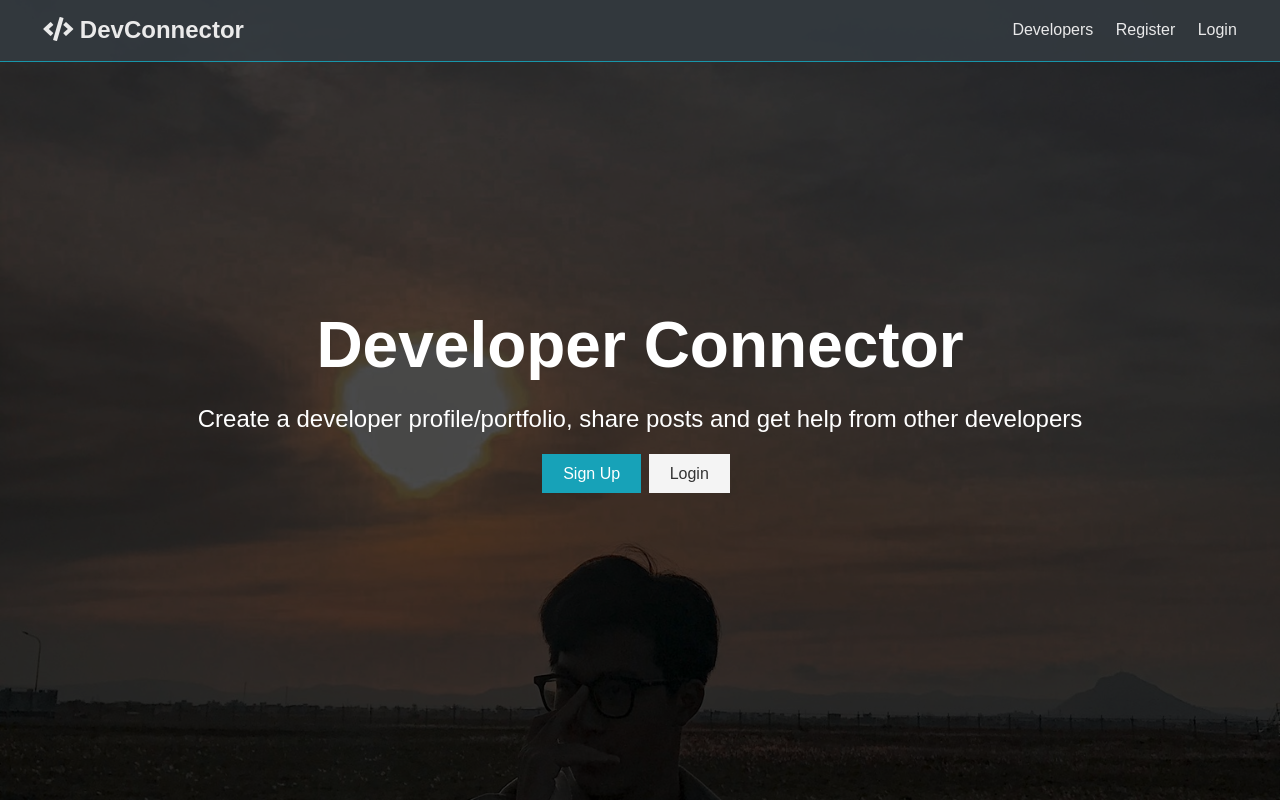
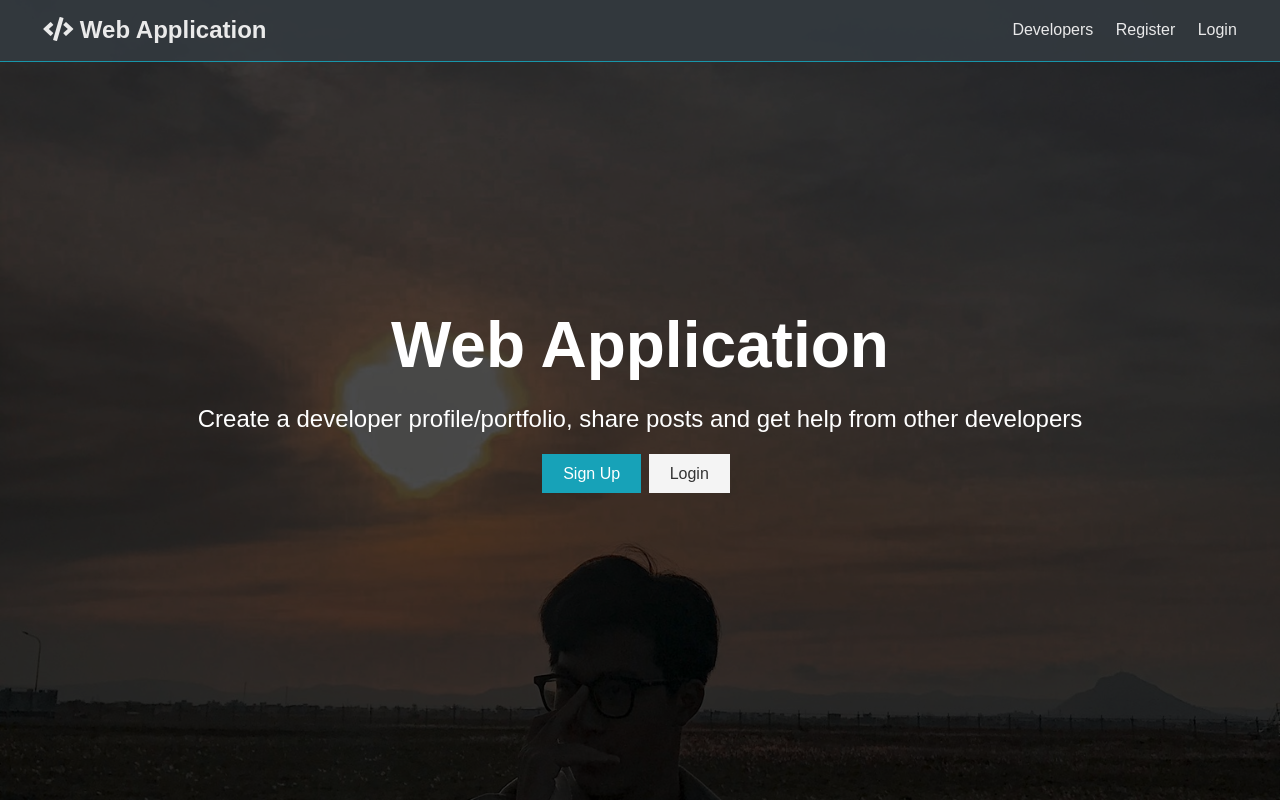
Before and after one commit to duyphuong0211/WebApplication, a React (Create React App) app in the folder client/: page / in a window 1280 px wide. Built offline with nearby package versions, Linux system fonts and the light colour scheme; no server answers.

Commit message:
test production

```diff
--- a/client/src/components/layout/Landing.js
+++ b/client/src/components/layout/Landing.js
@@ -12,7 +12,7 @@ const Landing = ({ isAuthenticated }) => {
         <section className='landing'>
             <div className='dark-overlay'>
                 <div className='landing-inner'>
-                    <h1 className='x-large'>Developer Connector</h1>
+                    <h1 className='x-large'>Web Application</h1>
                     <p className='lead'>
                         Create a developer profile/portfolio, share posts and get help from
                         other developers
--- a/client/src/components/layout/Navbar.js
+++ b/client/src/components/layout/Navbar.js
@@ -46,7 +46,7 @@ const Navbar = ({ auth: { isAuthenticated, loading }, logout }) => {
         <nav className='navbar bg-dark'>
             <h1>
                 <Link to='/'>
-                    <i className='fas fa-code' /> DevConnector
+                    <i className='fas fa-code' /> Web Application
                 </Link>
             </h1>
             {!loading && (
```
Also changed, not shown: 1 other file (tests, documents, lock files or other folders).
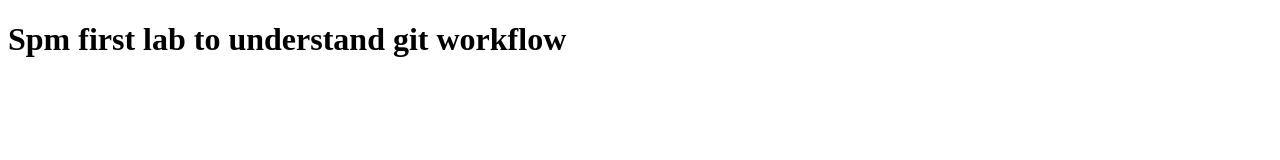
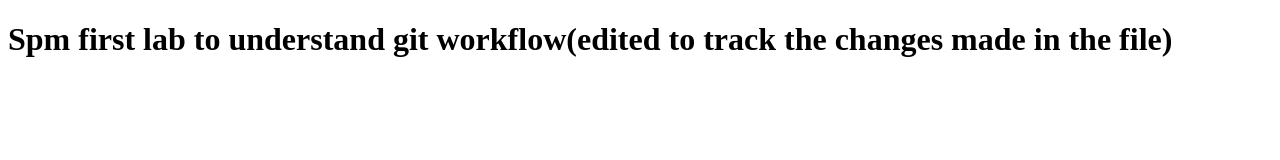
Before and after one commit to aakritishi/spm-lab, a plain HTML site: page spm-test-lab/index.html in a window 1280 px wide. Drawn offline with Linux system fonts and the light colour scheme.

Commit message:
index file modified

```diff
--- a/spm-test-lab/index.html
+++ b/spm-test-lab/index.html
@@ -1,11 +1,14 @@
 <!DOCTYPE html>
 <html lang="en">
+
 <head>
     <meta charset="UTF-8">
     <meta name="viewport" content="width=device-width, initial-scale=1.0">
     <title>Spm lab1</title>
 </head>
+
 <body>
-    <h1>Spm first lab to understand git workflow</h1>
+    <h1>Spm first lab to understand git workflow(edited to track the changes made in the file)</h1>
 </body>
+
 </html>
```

→ WHAT TO WORK ON
In the listing, find every line with the word "client" and return it.

→ ANSWER BOX
Before and after one commit to duyphuong0211/WebApplication, a React (Create React App) app in the folder client/: page / in a window 1280 px wide. Built offline with nearby package versions, Linux system fonts and the light colour scheme; no server answers.
--- a/client/src/components/layout/Landing.js
+++ b/client/src/components/layout/Landing.js
--- a/client/src/components/layout/Navbar.js
+++ b/client/src/components/layout/Navbar.js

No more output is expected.